Review – Spectrewoods

After reading about the hardships some independent developers have when trying to acquire a PlayStation 4 development kit, I wonder how Spectrewoods came to exist. Terrible games are everywhere on the dark, gloomy bottom of the PSN store, but this one is something else. I really don’t know whether or not this is just the laziest attempt at making a game ever since My Name Is Mayo, or just an artistic endeavor that backfired in the most embarrassing of ways.

Spectrewoods Cutscene

This is what Spectrewoods calls a “cutscene”.
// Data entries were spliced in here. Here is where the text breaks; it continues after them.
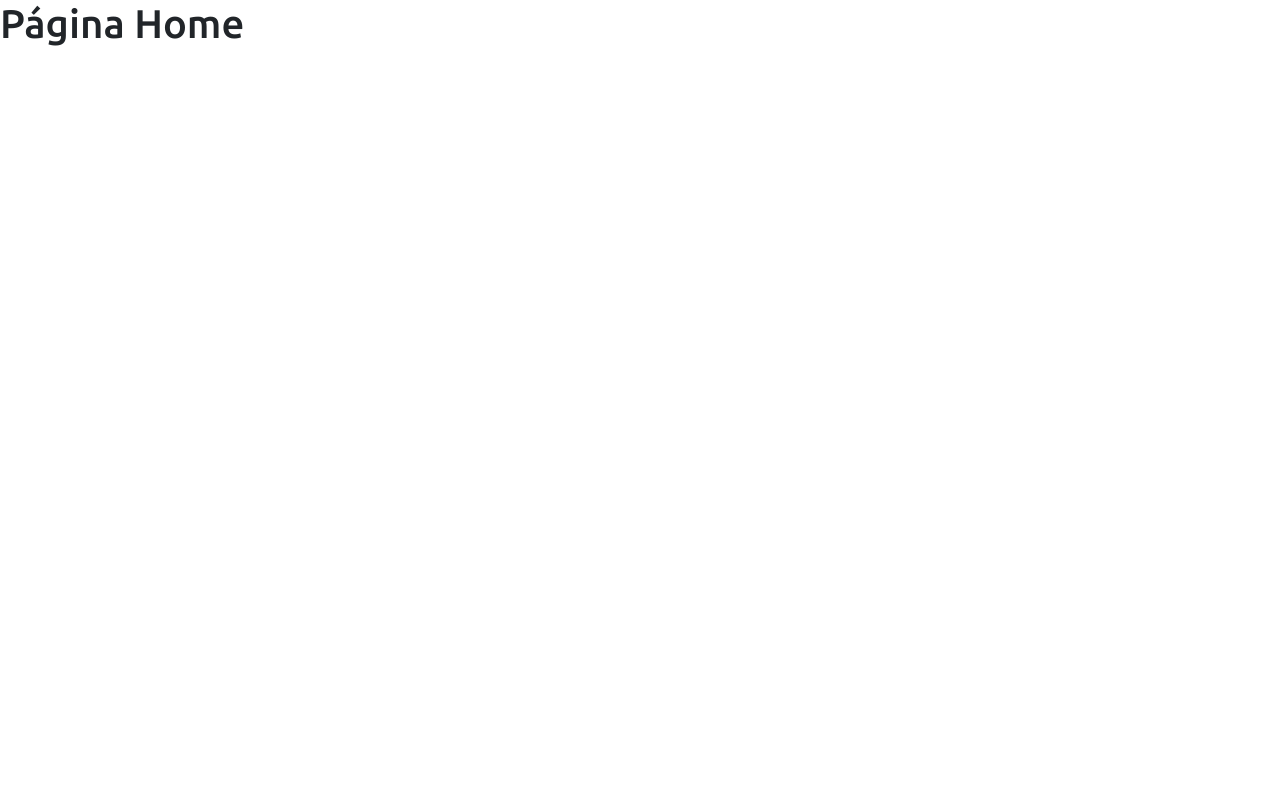
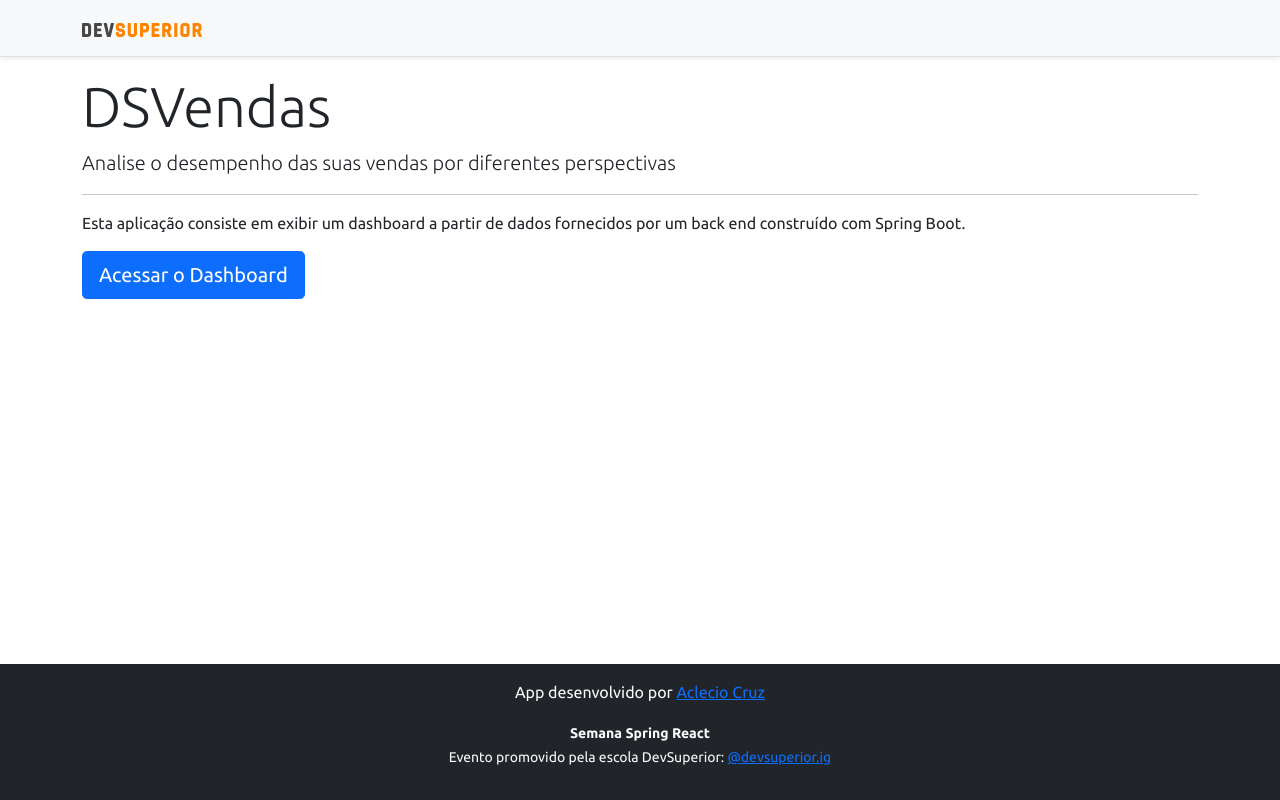
Before and after one commit to acleciocruzdeveloper/projectSpring, a React (Create React App) app in the folder frontend/: page / in a window 1280 px wide. Built offline with nearby package versions, Linux system fonts and the light colour scheme.

Commit message:
Home, navigation

```diff
--- a/frontend/src/components/NavBar/index.tsx
+++ b/frontend/src/components/NavBar/index.tsx
@@ -1,11 +1,14 @@
 import ImgDsDark from 'assets/img/ds-dark.svg'
+import { Link } from 'react-router-dom'
 
 const NavBar = () => {
   return (
     <div className="d-flex flex-column flex-md-row align-items-center p-3 px-md-4 mb-3 bg-light border-bottom shadow-sm">
       <div className="container">
         <nav className="my-2 my-md-0 mr-md-3">
-          <img src={ImgDsDark} alt="DevSuperior" width="120" />
+          <Link to="/">
+            <img src={ImgDsDark} alt="DevSuperior" width="120" />
+          </Link>
         </nav>
       </div>
     </div>
--- a/frontend/src/pages/Home/index.tsx
+++ b/frontend/src/pages/Home/index.tsx
@@ -1,8 +1,29 @@
+import Footer from 'components/Footer'
+import NavBar from 'components/NavBar'
+import { Link } from 'react-router-dom'
+
 const Home = () => {
   return (
-    <div>
-      <h1>Página Home</h1>
-    </div>
+    <>
+      <NavBar />
+      <div className="container">
+        <div className="jumbotron">
+          <h1 className="display-4">DSVendas</h1>
+          <p className="lead">
+            Analise o desempenho das suas vendas por diferentes perspectivas
+          </p>
+          <hr />
+          <p>
+            Esta aplicação consiste em exibir um dashboard a partir de dados
+            fornecidos por um back end construído com Spring Boot.
+          </p>
+          <Link className="btn btn-primary btn-lg" to="/dashboard">
+            Acessar o Dashboard
+          </Link>
+        </div>
+      </div>
+      <Footer />
+    </>
   )
 }
 
```
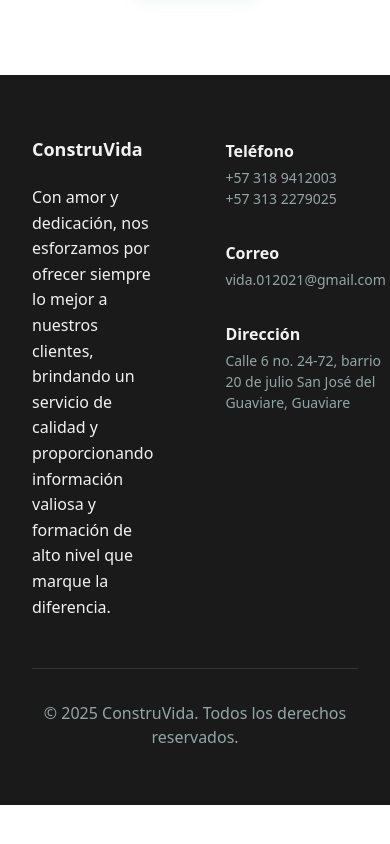
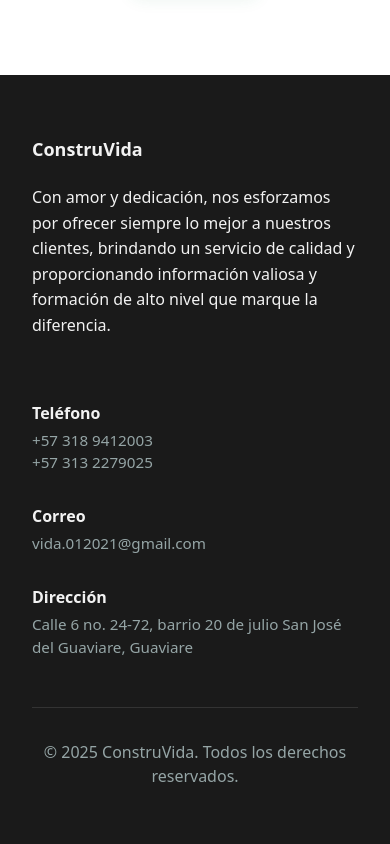
Before and after one commit to SantiagoSorza/ConstruVida, an Angular app: page / in a window 390 px wide. Shown: the part 2872-3716 px from the top of the page. Before the commit the page ends 3677 px from the top, so only its background shows below. Built offline with nearby package versions, Linux system fonts and the light colour scheme.

Commit message:
ajustes de footer

```diff
--- a/src/styles/layout/footer.css
+++ b/src/styles/layout/footer.css
@@ -113,17 +113,45 @@
 
 
 @media (max-width: 768px) {
-    .footer__content {
+  .footer__grid {
     grid-template-columns: 1fr;
-        text-align: center;
     gap: var(--space-4);
   }
 
-    .footer__column {
+  .footer__section--left {
     margin-bottom: var(--space-3);
   }
 
-    .footer__social {
-        justify-content: center;
+  .footer__section--right {
+    display: flex;
+    flex-direction: row;
+    align-items: flex-start;
+    justify-content: space-between;
+    gap: var(--space-3);
+    flex-wrap: nowrap;
   }
+
+  .footer__section--right .footer__item {
+    display: flex;
+    flex-direction: column;
+    align-items: flex-start;
+    justify-content: flex-start;
+    gap: 6px;
+    flex: 1 1 33%;
+    min-width: 0;
   }
+
+  .footer__item-text { font-size: .9rem; }
+}
+
+@media (max-width: 425px) {
+  .footer__section--right {
+    flex-wrap: wrap;
+  }
+
+  .footer__section--right .footer__item {
+    flex: 1 1 100%;
+  }
+
+  .footer__item-text { font-size: .95rem; }
+}
```
Lines whose indentation alone changed are shown as unchanged.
According to its PSN store page, Spectrewoods is, supposedly, a walking simulator set right when some schmuck was about to marry another schmuck in front of a minister. It’s hard to actually pay attention to whatever is happening in the game because, first of all, it lasts for five minutes. Maybe three if you know what you’re doing (which you won’t). Second of all, because the game is devoid of dialogue, text, or pretty much any kind of sound effect besides some horrendously compressed gunshot sounds. Finally, there’s the issue with its presentation. My lord, the presentation…

The pictures in this review don’t do Spectrewoods justice. To call this game “ugly” is a disrespectful detriment towards other hideous games I’ve played over the years. The weird thing about it is that Spectrewoods isn’t an asset flip. I legit believe all (half a dozen) assets in this game have been rendered in-house. The problem is that they are some of the most visually abhorrent things I have ever seen in a video game. I am not exaggerating when I say that there are newbie games made on Dreams that look better than Spectrewoods. I also have to point out that there are lots of newbie games made on Dreams that last for longer.

Spectrewoods Visuals

I’m thankful the game’s aspect ratio is so small. Looking at it is already pretty painful as is.

The entirety of the game is comprised of three levels. In the first two, you may have to shoot at a few ghosts and head to a portal by following a trail of flowers. I will give credit where credit is due: the controls work. You can actually shoot at what you are supposed to shoot at. You can even move the camera around with the DualShock 4’s trackpad if you’re a masochist, as the programming is terrible.

The last level is only a few dozen seconds long, being comprised of a cutscene. You will install, play, and platinum Spectrewoods in just a few minutes. Was it worth the mere fifty cents I was asked for at the PSN store? Absolutely not. If you think this review is a bit too short and vague, well, the damn thing is five minutes long. Good luck trying to talk about it for longer.


The only kind of enemy you’ll fight in Spectrewoods.

I would be able to ignore Spectrewoods‘ existence if this game was either a tech demo, a free title, or your run-of-the-mill Steam shovelware, but this is a PlayStation 4 title being sold for actual money. It’s a commercial product, and a truly terrible one at that. If you’re really, really, really desperate for yet another platinum trophy, without caring about the quality of the final product per se, go for it, you’ll waste three minutes of your life grabbing all of its trophies. You can also play it in order to laugh at its ineptitude, but considering its microscopic runtime, your laughs will last longer than the time it takes to beat this game.


Graphics: 0.5

Calling Spectrewoods an ugly game is a disservice to other hideous games out in the wild, as this one went out of its way to look as unpleasant as the human eye can tolerate.

Gameplay: 2.0

It technically works, but then again, you will barely use the very few gameplay elements at your disposal, due to how limited the runtime is, and how limited the amount of actual things to do is as well.

Sound: 0.5

Every now and then, you’ll hear a heavily compressed gun shot. You might also hear a heavily compressed scream if you get hurt. That’s all Spectrewoods has to offer.

Fun Factor: 1.0

Do you want to get a platinum trophy? Go for it, you’ll get one in about three minutes. Do you want to laugh at some really poor visuals and mechanics? You can also do that too, but your laughter will last longer than the actual game’s runtime.

Final Verdict: 1.0

Spectrewoods is available now on PS4.

Reviewed on PS4.